TASK ITEM ▸ Please copy each line of the listing that includes the string "useRef".

DATA FOR THE TASK ▸
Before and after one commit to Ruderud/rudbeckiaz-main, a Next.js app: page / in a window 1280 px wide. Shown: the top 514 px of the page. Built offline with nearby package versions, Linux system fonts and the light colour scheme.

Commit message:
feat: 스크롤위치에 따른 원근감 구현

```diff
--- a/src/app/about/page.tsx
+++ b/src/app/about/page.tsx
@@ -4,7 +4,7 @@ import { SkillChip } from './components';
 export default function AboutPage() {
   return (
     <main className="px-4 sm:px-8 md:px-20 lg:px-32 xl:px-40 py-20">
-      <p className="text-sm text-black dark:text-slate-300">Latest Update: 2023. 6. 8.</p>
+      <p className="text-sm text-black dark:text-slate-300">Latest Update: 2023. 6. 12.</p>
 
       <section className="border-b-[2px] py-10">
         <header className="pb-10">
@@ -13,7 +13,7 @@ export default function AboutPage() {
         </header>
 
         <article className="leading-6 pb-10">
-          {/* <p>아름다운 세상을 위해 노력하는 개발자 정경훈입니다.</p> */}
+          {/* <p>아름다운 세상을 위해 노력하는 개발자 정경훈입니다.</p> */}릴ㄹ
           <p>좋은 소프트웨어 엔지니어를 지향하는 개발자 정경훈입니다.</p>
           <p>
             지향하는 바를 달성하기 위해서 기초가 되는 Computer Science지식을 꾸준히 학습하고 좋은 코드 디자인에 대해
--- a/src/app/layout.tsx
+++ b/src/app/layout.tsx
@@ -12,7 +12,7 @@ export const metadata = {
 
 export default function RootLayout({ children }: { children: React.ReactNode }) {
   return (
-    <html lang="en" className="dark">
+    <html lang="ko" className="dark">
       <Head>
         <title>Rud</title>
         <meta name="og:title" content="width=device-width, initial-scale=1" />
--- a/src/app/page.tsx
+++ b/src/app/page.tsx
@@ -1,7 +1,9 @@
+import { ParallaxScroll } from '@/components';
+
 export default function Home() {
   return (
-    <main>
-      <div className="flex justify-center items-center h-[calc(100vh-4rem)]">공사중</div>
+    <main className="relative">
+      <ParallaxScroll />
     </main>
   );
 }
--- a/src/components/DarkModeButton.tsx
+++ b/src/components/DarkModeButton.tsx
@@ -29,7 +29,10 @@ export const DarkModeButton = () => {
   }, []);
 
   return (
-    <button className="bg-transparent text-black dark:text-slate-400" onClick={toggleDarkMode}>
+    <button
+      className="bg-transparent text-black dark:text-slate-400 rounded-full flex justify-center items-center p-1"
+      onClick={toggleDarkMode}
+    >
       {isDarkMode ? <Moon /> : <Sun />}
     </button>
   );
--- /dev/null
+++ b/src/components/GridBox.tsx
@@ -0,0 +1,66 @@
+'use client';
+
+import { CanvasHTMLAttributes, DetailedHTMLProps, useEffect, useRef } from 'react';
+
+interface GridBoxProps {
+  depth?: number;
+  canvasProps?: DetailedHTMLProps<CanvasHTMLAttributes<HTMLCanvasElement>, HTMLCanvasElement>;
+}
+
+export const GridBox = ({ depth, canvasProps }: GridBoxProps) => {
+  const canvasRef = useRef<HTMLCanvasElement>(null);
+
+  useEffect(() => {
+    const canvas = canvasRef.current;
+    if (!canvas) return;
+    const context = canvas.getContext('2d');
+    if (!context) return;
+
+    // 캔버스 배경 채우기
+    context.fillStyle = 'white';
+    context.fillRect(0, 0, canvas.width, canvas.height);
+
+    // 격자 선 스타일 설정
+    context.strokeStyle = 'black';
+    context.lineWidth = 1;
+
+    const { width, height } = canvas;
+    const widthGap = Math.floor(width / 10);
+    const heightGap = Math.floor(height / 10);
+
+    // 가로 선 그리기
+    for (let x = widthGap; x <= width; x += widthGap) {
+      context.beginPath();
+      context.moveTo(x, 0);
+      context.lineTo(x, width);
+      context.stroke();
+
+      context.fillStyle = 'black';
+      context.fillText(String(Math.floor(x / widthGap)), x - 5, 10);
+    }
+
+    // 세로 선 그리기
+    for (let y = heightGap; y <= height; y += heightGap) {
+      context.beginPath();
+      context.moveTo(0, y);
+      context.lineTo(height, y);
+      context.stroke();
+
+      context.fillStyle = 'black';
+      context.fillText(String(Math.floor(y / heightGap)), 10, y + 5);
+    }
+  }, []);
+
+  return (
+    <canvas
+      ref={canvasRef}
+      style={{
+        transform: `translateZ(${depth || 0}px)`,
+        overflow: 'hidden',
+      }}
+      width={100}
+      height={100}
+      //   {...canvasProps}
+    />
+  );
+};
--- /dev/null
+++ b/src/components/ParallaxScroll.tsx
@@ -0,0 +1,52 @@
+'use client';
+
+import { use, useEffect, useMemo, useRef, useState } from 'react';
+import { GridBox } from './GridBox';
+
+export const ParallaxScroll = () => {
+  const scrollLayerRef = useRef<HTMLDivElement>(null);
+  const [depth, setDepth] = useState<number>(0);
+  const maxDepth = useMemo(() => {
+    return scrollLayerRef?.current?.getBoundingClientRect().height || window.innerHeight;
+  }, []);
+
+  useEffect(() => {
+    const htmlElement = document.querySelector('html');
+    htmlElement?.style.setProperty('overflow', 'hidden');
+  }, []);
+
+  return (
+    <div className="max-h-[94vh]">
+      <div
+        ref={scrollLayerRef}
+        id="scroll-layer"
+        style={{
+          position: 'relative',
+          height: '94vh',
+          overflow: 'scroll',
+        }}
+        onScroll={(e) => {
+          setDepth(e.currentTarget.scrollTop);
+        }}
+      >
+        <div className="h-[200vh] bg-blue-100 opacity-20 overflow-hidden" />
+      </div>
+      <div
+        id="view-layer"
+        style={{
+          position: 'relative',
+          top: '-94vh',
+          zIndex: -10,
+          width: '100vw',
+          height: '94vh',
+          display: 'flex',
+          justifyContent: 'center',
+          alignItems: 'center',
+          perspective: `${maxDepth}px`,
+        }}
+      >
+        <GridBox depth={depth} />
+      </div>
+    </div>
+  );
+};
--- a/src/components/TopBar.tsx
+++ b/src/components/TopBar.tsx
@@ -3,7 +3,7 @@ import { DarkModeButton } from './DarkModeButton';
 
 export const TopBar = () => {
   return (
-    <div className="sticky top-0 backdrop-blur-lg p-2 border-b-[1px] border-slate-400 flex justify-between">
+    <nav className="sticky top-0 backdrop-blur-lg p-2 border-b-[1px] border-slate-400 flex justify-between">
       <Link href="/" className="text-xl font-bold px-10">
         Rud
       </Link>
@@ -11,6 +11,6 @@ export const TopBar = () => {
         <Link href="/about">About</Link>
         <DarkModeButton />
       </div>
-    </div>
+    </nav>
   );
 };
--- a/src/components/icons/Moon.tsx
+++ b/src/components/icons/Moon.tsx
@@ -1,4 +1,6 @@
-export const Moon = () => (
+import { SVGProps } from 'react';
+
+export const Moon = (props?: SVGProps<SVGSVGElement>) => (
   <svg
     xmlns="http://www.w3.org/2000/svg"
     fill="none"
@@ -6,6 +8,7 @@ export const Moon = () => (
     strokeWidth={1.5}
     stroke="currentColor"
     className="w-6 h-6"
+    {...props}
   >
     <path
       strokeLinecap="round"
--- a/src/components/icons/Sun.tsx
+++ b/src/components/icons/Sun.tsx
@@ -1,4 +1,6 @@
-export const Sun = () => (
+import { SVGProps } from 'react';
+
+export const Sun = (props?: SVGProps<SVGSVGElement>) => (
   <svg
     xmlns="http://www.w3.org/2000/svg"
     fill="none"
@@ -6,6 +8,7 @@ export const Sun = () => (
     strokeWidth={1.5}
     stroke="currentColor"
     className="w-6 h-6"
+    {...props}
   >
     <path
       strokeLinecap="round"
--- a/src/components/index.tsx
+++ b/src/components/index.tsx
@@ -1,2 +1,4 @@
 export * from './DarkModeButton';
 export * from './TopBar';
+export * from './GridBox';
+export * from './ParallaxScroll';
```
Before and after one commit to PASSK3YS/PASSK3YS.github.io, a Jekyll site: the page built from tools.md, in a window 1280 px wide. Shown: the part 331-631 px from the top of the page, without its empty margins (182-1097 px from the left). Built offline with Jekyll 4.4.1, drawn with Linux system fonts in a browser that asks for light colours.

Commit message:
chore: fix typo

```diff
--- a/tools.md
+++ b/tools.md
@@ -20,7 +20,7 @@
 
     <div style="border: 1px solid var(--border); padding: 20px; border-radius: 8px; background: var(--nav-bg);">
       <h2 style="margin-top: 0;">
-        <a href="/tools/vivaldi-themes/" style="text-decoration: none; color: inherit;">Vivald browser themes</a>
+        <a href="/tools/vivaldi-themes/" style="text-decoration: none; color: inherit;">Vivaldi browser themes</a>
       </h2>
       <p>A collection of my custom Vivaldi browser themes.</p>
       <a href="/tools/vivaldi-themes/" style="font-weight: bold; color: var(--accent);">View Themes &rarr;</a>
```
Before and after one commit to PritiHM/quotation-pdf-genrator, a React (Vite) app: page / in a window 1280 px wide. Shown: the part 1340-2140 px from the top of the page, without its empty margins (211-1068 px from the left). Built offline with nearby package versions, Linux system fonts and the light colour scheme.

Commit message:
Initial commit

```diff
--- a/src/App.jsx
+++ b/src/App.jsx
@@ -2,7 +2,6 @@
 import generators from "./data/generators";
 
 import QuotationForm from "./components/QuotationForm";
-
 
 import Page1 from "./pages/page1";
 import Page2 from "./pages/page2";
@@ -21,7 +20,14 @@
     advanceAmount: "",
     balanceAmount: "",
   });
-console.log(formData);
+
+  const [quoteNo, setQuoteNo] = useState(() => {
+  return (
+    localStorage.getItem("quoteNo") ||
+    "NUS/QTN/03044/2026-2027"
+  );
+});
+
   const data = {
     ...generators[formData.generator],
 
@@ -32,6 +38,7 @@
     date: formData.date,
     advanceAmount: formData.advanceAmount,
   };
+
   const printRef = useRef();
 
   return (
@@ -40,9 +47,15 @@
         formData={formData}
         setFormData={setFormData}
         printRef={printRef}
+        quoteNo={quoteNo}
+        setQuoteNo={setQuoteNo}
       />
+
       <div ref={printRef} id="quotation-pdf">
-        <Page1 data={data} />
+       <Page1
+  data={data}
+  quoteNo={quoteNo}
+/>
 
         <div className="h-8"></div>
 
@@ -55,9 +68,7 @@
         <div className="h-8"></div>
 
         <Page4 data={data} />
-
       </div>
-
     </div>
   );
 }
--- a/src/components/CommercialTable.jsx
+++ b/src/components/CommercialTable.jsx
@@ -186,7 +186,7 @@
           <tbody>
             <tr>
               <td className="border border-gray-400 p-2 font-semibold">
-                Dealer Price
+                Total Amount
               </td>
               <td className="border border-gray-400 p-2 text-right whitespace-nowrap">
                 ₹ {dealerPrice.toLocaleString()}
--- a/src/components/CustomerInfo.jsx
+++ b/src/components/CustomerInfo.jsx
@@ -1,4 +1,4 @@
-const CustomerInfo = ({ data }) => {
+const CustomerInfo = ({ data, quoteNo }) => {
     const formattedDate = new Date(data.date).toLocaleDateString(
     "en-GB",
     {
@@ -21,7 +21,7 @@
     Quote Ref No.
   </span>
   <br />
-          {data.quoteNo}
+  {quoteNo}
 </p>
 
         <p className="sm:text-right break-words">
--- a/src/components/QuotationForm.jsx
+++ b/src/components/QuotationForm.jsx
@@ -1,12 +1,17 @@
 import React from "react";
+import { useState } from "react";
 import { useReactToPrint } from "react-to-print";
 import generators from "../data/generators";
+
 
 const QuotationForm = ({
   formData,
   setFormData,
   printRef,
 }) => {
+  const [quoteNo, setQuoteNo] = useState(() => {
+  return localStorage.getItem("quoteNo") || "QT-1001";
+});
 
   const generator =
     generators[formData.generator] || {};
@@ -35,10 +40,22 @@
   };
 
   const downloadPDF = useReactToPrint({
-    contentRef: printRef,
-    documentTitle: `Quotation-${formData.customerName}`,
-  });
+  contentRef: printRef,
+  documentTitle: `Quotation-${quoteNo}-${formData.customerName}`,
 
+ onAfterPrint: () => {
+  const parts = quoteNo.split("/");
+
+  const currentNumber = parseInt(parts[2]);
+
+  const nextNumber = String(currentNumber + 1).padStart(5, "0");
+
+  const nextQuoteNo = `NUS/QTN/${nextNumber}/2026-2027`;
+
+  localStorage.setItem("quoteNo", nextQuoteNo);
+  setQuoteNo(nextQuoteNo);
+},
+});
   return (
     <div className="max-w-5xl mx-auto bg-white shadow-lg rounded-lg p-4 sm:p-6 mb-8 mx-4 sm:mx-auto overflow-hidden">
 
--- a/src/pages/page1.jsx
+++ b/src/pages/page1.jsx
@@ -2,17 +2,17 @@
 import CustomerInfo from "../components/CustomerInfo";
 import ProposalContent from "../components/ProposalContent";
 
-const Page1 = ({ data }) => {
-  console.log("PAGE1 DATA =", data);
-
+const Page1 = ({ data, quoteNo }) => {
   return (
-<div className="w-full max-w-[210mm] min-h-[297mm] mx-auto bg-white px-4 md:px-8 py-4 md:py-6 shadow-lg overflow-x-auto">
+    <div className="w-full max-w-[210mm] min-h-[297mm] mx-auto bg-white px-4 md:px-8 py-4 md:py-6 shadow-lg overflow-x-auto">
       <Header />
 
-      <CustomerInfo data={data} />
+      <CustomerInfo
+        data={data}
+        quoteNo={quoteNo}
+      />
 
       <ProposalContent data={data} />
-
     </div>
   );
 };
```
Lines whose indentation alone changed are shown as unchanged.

EXERCISE ANSWER ▸
+import { CanvasHTMLAttributes, DetailedHTMLProps, useEffect, useRef } from 'react';
+  const canvasRef = useRef<HTMLCanvasElement>(null);
+import { use, useEffect, useMemo, useRef, useState } from 'react';
+  const scrollLayerRef = useRef<HTMLDivElement>(null);
   const printRef = useRef();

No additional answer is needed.